, , , , ,

When my children were young, I duly noted their creative abilities and their vivid imaginations. Oh, it was true that these ‘talents’ often led them in questionable directions (and often to the principal’s office), but I felt that, in general, such ingenuity should be rewarded and encouraged, not stifled.

Which is why I found Gill sitting at the kitchen table the other evening searching eagerly through cookbooks and trying to plan a birthday dinner for Crazy D. Now, as regular readers know, my current attitude towards preparing elaborate dinners is to not do it, but I had to admire her determination to make sure Crazy D had a nice birthday. Although, if I were to examine her true and well-hidden motivations, I’d likely have to look no further than the ridiculous plastic fish mould she brought home from Toronto’s Chinatown — after several days of riotous fun with her friends. Need I say a substantial amount of drinking was involved? (I’d say she was drinking after being deprived of alcohol in the land of binge drinking, a pub on every corner, and vomit in the streets after all-night benders…but we all know that would be incorrect. She doesn’t drink a lot but neither is she NOT imbibing.) The fish was one of those ‘it seemed like a good idea at the time’ flashes of inspiration. Or perhaps she drank more than I thought. At any rate, we have the fish.

“What could we make in this mould?” she asked of nobody in particular.

I, being the only one in the room capable of speech, answered, “Well, I suspect something of a jellied nature would be the most reasonable. But since nobody here actually likes jelly, and The Vegan won’t eat fish, and the idea of jelly and fish together makes me want to puke, perhaps we should just turn the mould upside down and put some pretty flowers in it for a table decoration. Then we could cook something real in the way of foodstuffs…”

“Oh, we can’t do that, Ma! I brought this delightful fish all the way home because it is so spectacular. It cries out to be used for something important. Wait until I consult my cupcake book…perhaps we can bake Crazy D’s cake in it!”

“You can’t put that plastic in the oven! It will melt.”

“Oh.” She was crushed.

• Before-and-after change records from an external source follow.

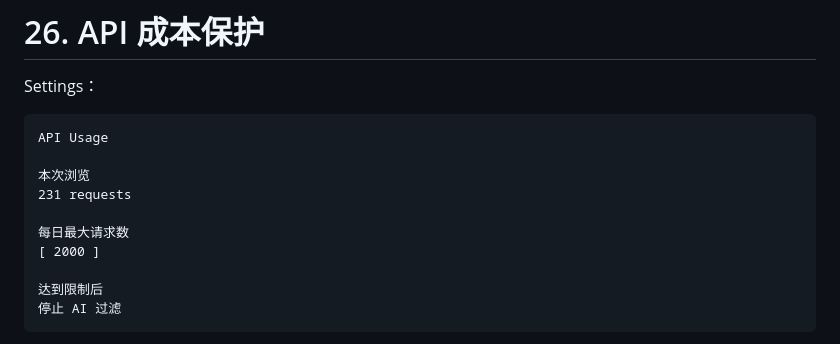
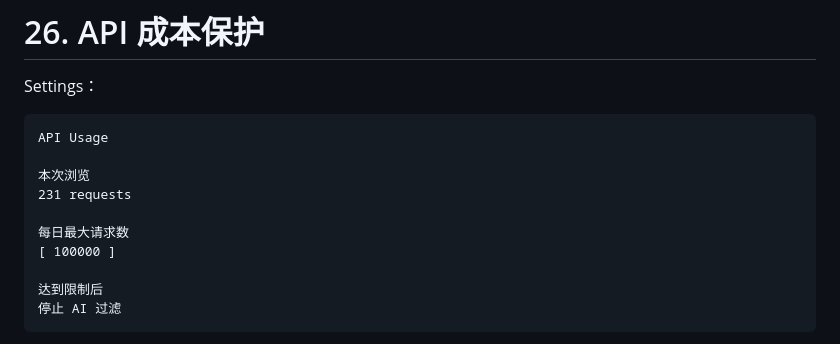
Before and after one commit to bugkiwi/elons-job, a Markdown page: docs/prd.md, the part around the change. Drawn GitHub-style.

```diff
--- a/docs/prd.md
+++ b/docs/prd.md
@@ -1024,7 +1024,7 @@ API Usage
 231 requests
 
 每日最大请求数
-[ 2000 ]
+[ 100000 ]
 
 达到限制后
 停止 AI 过滤
```
Also changed, not shown: README.md (+14 -0 lines), docs/screenshots/comment-filtering.png (added), docs/screenshots/custom-rule-editor.png (added), 15 other files.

Crushed but not deterred. “Perhaps a non-bake cheesecake in the shape of a fish?”

“Possibly,” I noted. “But what fool would want that?”

Gill glared at me. “Me!” she said in a voice that brooked no argument.

“Well, “I considered. “How about a tomato aspic?”

“What is an aspic?”

“Something awful that involves gelatin and tomato juice I think. But I don’t know how to work with gelatin. Anything I ever tried using it came out too runny or with huge lumps.”

L’il Sis passed by and confirmed. “Oh, she’s not kidding. Don’t let her near the gelatin!” I could only ponder what terrible life-altering experience she underwent in her childhood that involved me and failed jello. I wasn’t about to ask.

A short time later, Gill came up with a brilliant idea: “We can make your famous play dough recipe, fill the mould with it and make a whole sea of fish as decoration. It will be like Sharknado on the table. Crazy D will love it!”

“Do you know how long it will take me to make all that play dough? Crazy D will be an old man before I finish the last batch.”

“Oh.” She was crushed.

She disappeared and came back later to announce:”I’ve got it! We can line the mould with jello powder and a bit of oil. Then we can take the mould outside, pack it with snow, and make a Sharknado display leading up to the front door of the house for Crazy D. He’ll love it! It’s genius.”

Oh My God! I know this is Crazy D’s birthday  we’re dealing with and he is the king of wacky schemes, but what about a 38 -year-old man screams Sharknado display on the front lawn?!! I shouldn’t have shot down the fish jello…it would have been so much easier. Horrible, but easier. On the other hand, the entire neighborhood got to appreciate the ice fish across the street. And there is absolutely no truth to the rumour that the bylaw officers are looking for us!